Perhaps you can assist me with some intuition. I'm looking for the number of zeros of
are nonconstant polynomials with no common zeros, and
are nonnegative integers. As an example, the case
, which has thirty zeros (the zeros of the polynomial in the numerator).
For some convenient notation, let
is a complex number. I tried to decompose the rational function
in terms of its poles as follows:
are complex numbers, and
is a polynomial of degree
. Specifically, if
(which is precisely when
does not vanish), we can write the terms in the right-hand side of equation
as a fraction with a common denominator, such that the polynomial

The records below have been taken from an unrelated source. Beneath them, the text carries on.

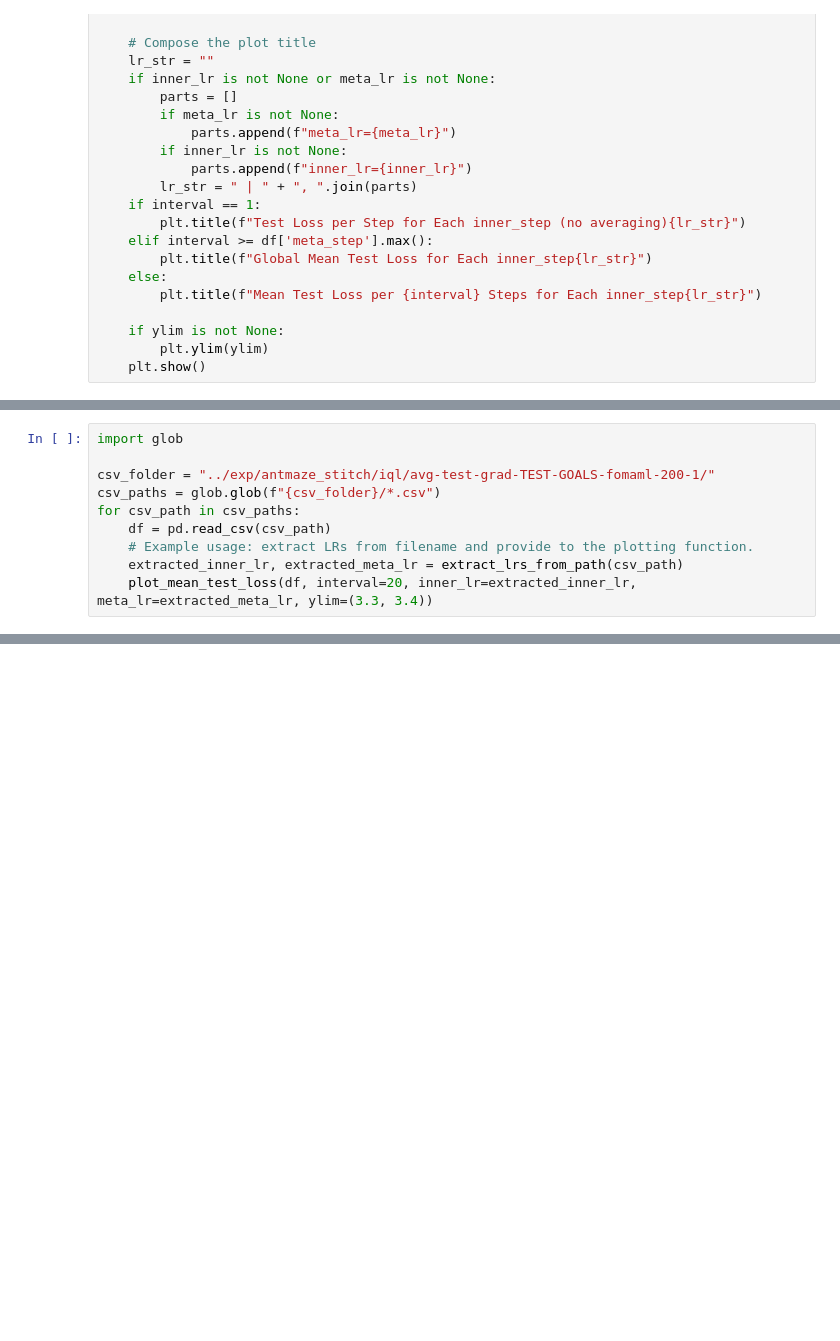
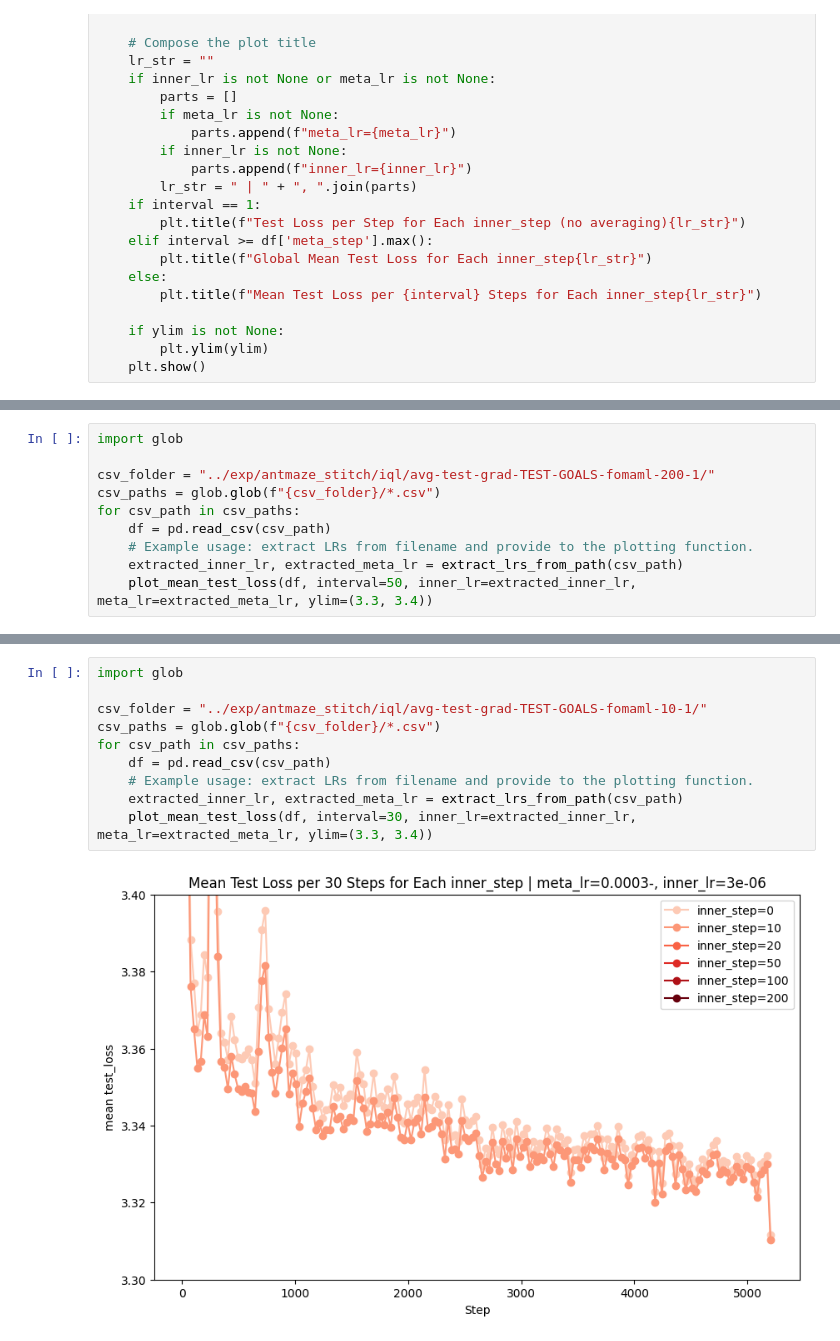
Before and after one commit to antoniomari/meta-gc-rl, a Jupyter notebook: notebooks/lr_ablation.ipynb, the cells around one changed output, grey strips where cells are left out. Saved outputs shown, nothing was run; the diff lists cells and outputs as text; blank space fills up the shorter version.

```diff
--- a/notebooks/lr_ablation.ipynb
+++ b/notebooks/lr_ablation.ipynb
@@ -144,5 +158,5 @@ for csv_path in csv_paths:
     df = pd.read_csv(csv_path)
     # Example usage: extract LRs from filename and provide to the plotting function.
     extracted_inner_lr, extracted_meta_lr = extract_lrs_from_path(csv_path)
-    plot_mean_test_loss(df, interval=20, inner_lr=extracted_inner_lr, meta_lr=extracted_meta_lr, ylim=(3.3, 3.4))
+    plot_mean_test_loss(df, interval=50, inner_lr=extracted_inner_lr, meta_lr=extracted_meta_lr, ylim=(3.3, 3.4))
 # %% [output]
@@ -149,0 +168,12 @@ for csv_path in csv_paths:
+# %%
+import glob
+
+csv_folder = "../exp/antmaze_stitch/iql/avg-test-grad-TEST-GOALS-fomaml-10-1/"
+csv_paths = glob.glob(f"{csv_folder}/*.csv")
+for csv_path in csv_paths:
+    df = pd.read_csv(csv_path)
+    # Example usage: extract LRs from filename and provide to the plotting function.
+    extracted_inner_lr, extracted_meta_lr = extract_lrs_from_path(csv_path)
+    plot_mean_test_loss(df, interval=30, inner_lr=extracted_inner_lr, meta_lr=extracted_meta_lr, ylim=(3.3, 3.4))
+# %% [output]
+[figure, added]
```
Also changed, not shown: parts of 5 cells of this notebook, 22 other files.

dominates the degree in its numerator. Hence,
zeros in this case.
There seem to be two more distinct cases, but I'm not sure how to prove what the number of zeros is in them. The answer in those (remaining) cases should (probably, based on my numerical experiments) be